      There are alternative structures for handling roads, sewers, parks, water, etc. You’ve been brainwashed to only see the pro-State viewpoint. These alternative methods are only theoretical right now, due to the State violence monopoly. Just because something hasn’t been tried before doesn’t mean it won’t work!

      That’s one big problem with taxes. Once politicians have your money, they can spend it on whatever they want, including wasteful things. If you tried to steal $1 from everyone, it’s impossible. With taxes and government, you can easily steal $1 from everyone, by lobbying politicians for favor. Each individual act of theft is “just $1 or $0.50 from everyone”, but when you add them all up it’s a lot of money.

      • I’m not arguing the basic principle that taxation is theft.

        But the existence of the current system complicates undoing that error. The nature of infrastructure at present is such that if half the people on Elm Street vote to stop paying property tax, they can’t just “unhook” from utilities while the other half continues to rely on the city for their provision.

        What I am arguing is that a vote to repeal property taxes entails a lot more than just amending a piece of the constitution because a tax-driven infrastructure already exists. And the same argument (99.9% of people can’t vote themselves permission to steal from me via taxes) can be turned on its head to argue that 0.1% of people can’t vote to sponge off of tax-supported infrastructure.

        So in effect, a unanimous vote seems required, because otherwise the “Bob can’t use voting to force Peter to live a certain way” argument — which I totally agree with you about — becomes hypocritical.

        I’m a little offended that you call me brainwashed, when in reality I am simply indicating that the transition to a totally libertarian society isn’t going to magically happen with one vote. It entails a lot of nitty gritty complications that will pose some interesting philosophical problems for someone who is truly all about personal choice and personal freedom without trampling on the rights and choices of others.

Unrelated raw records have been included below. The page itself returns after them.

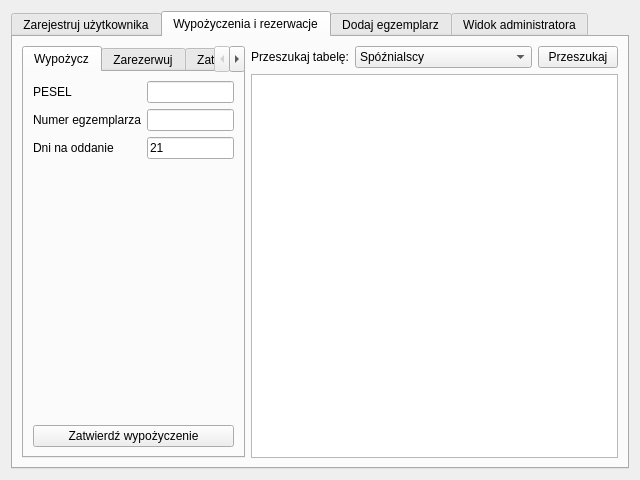
First picture: the form in UI/main_window.ui, repository Ambulanss/library-app, before the edit.
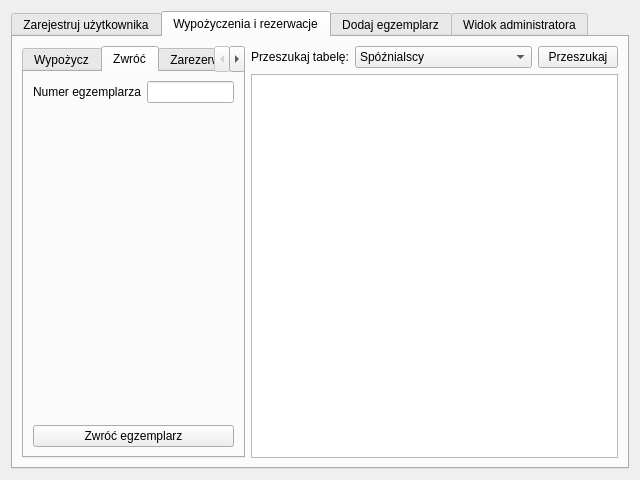
Second picture: the form after the edit. The open tabs and pages were chosen to show the change.

Commit message: Add returning books

The edit to the form file:
```diff
--- a/UI/main_window.ui
+++ b/UI/main_window.ui
@@ -366,7 +366,7 @@
          <item row="0" column="0">
           <widget class="QTabWidget" name="tabWidget_2">
            <property name="currentIndex">
-            <number>0</number>
+            <number>1</number>
            </property>
            <widget class="QWidget" name="tab_5">
             <attribute name="title">
@@ -431,6 +431,34 @@
              </item>
             </layout>
            </widget>
+           <widget class="QWidget" name="tab_9">
+            <attribute name="title">
+             <string>Zwróć</string>
+            </attribute>
+            <layout class="QGridLayout" name="gridLayout_12">
+             <item row="0" column="0">
+              <layout class="QFormLayout" name="formLayout_2">
+               <item row="0" column="0">
+                <widget class="QLabel" name="label_4">
+                 <property name="text">
+                  <string>Numer egzemplarza</string>
+                 </property>
+                </widget>
+               </item>
+               <item row="0" column="1">
+                <widget class="QLineEdit" name="returnEdit"/>
+               </item>
+              </layout>
+             </item>
+             <item row="1" column="0">
+              <widget class="QPushButton" name="returnButton">
+               <property name="text">
+                <string>Zwróć egzemplarz</string>
+               </property>
+              </widget>
+             </item>
+            </layout>
+           </widget>
            <widget class="QWidget" name="tab_6">
             <attribute name="title">
              <string>Zarezerwuj</string>
```
Left out of the diff: 22 changed lines with no effect on the pictures. The commit also changes 2 other files.
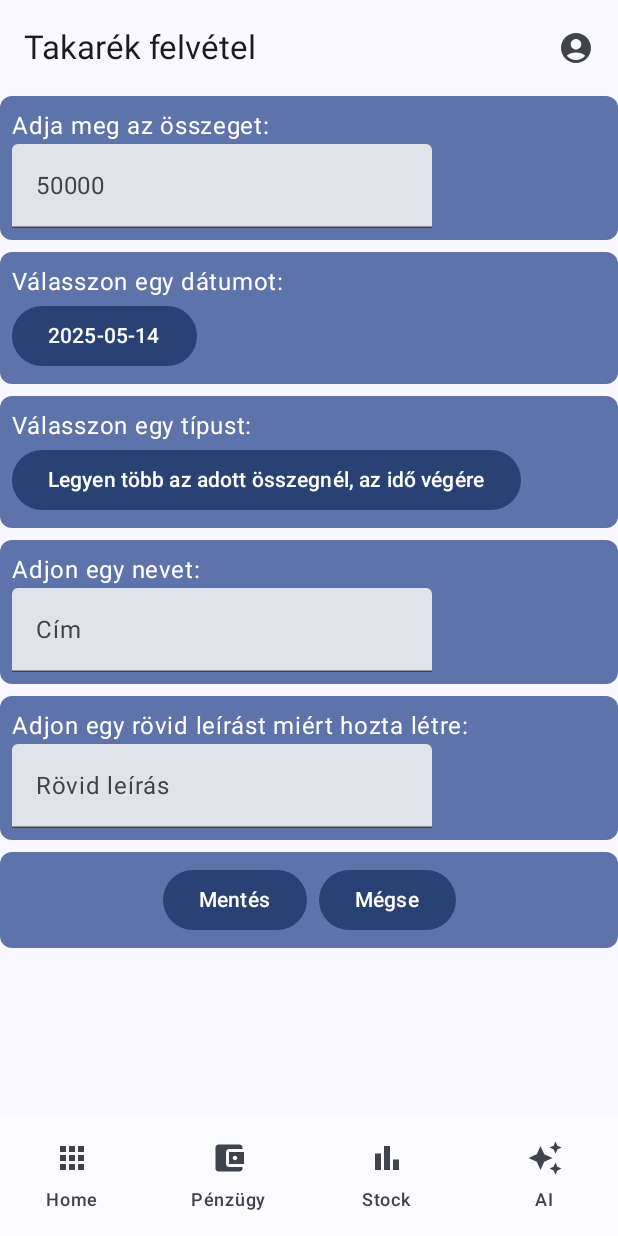
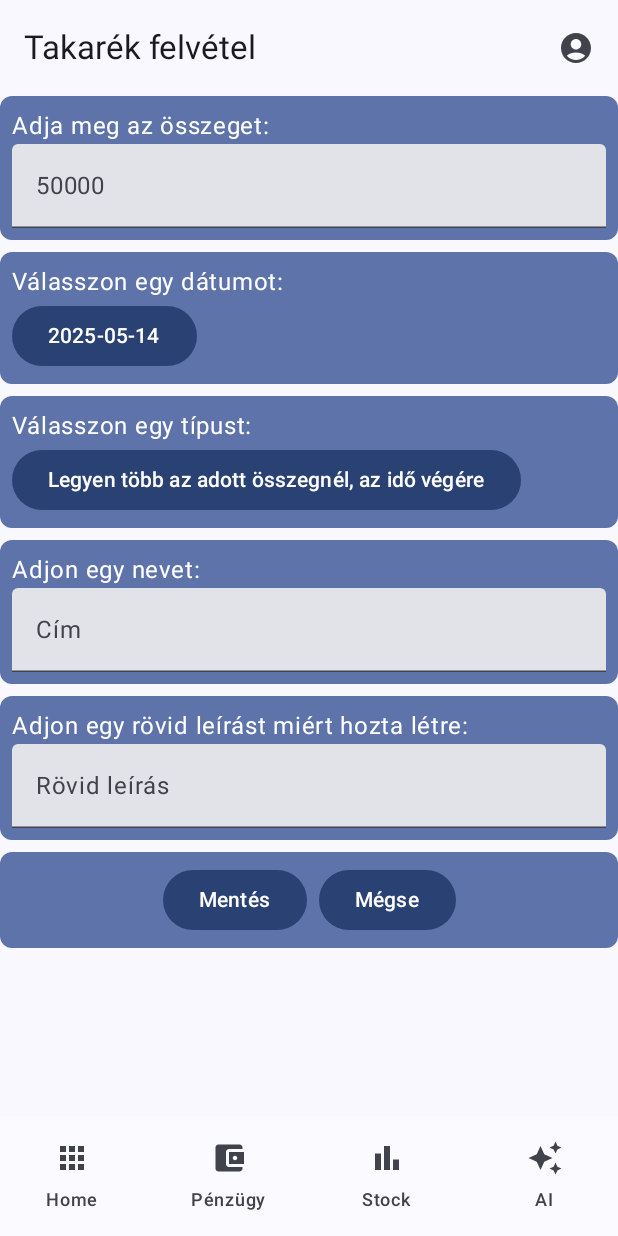
Before and after one commit to Futaztan/androidhf, an Android app built with Jetpack Compose: the MoneySavingsScreen screen opened through its navigation route, on a phone screen of 412 x 824 dp. Run offline under Robolectric (Android 15) with nearby library versions, the phone set to English and light mode, and no system bars; libraries missing offline, so code that uses them is left out: io.polygon.kotlin; 1 statement that could not run was skipped.

Commit message:
Savings és numbertextfieldben csináltam valamit

```diff
--- a/app/src/main/java/com/androidhf/ui/reuseable/NumberTextField.kt
+++ b/app/src/main/java/com/androidhf/ui/reuseable/NumberTextField.kt
@@ -4,10 +4,11 @@ import androidx.compose.foundation.text.KeyboardOptions
 import androidx.compose.material3.Text
 import androidx.compose.material3.TextField
 import androidx.compose.runtime.Composable
+import androidx.compose.ui.Modifier
 import androidx.compose.ui.text.input.KeyboardType
 
 @Composable
-fun NumberTextField(input: String, onInputChange: (String) -> Unit, placeholder: String = "") {
+fun NumberTextField(modifier: Modifier = Modifier, input: String, onInputChange: (String) -> Unit, placeholder: String = "") {
     TextField(
         value = input,
         onValueChange = {
@@ -16,6 +17,7 @@ fun NumberTextField(input: String, onInputChange: (String) -> Unit, placeholder:
             }
         },
         keyboardOptions = KeyboardOptions(keyboardType = KeyboardType.Number),
-        placeholder = { Text(placeholder) }
+        placeholder = { Text(placeholder) },
+        modifier = modifier
     )
 }
--- a/app/src/main/java/com/androidhf/ui/screens/finance/MoneySavings.kt
+++ b/app/src/main/java/com/androidhf/ui/screens/finance/MoneySavings.kt
@@ -9,6 +9,7 @@ import androidx.compose.foundation.layout.Column
 import androidx.compose.foundation.layout.Row
 import androidx.compose.foundation.layout.Spacer
 import androidx.compose.foundation.layout.fillMaxSize
+import androidx.compose.foundation.layout.fillMaxWidth
 import androidx.compose.foundation.layout.height
 import androidx.compose.foundation.layout.padding
 import androidx.compose.foundation.layout.width
@@ -139,7 +140,8 @@ fun MoneySavingsScreen(navController: NavController, viewModel: SavingsViewModel
                 NumberTextField(
                     input = input,
                     onInputChange = { input = it },
-                    placeholder = "50000"
+                    placeholder = "50000",
+                    modifier = Modifier.fillMaxWidth()
                 )
             }
         }
@@ -168,7 +170,8 @@ fun MoneySavingsScreen(navController: NavController, viewModel: SavingsViewModel
                 TextField(
                     value = title,
                     onValueChange = { title = it },
-                    placeholder = { Text("Cím") }
+                    placeholder = { Text("Cím") },
+                    modifier = Modifier.fillMaxWidth()
                 )
             }
         }
@@ -179,7 +182,8 @@ fun MoneySavingsScreen(navController: NavController, viewModel: SavingsViewModel
                 TextField(
                     value = description,
                     onValueChange = { description = it },
-                    placeholder = { Text("Rövid leírás")}
+                    placeholder = { Text("Rövid leírás")},
+                    modifier = Modifier.fillMaxWidth()
                 )
             }
         }
```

        But once we get there, I agree, it’ll be great.

        • I thought you were making the other argument, “It’s impossible to provide for roads/water/garbage collection/utilities without a State-backed monopoly.”

          Getting freedom is more work than voting.

          I say that bootstrapping agorist businesses is the best solution, and solve problems as they arise. The biggest problem for agorists is dealing with theft/kidnapping by the State.

          For another example, California’s Proposition 13 is a disaster. It severely limits the government’s taxation power, while other laws require spending at a certain rate.

Leave a Reply

Your email address will not be published.

You may use these HTML tags and attributes: <a href="" title=""> <abbr title=""> <acronym title=""> <b> <blockquote cite=""> <cite> <code> <del datetime=""> <em> <i> <q cite=""> <strike> <strong>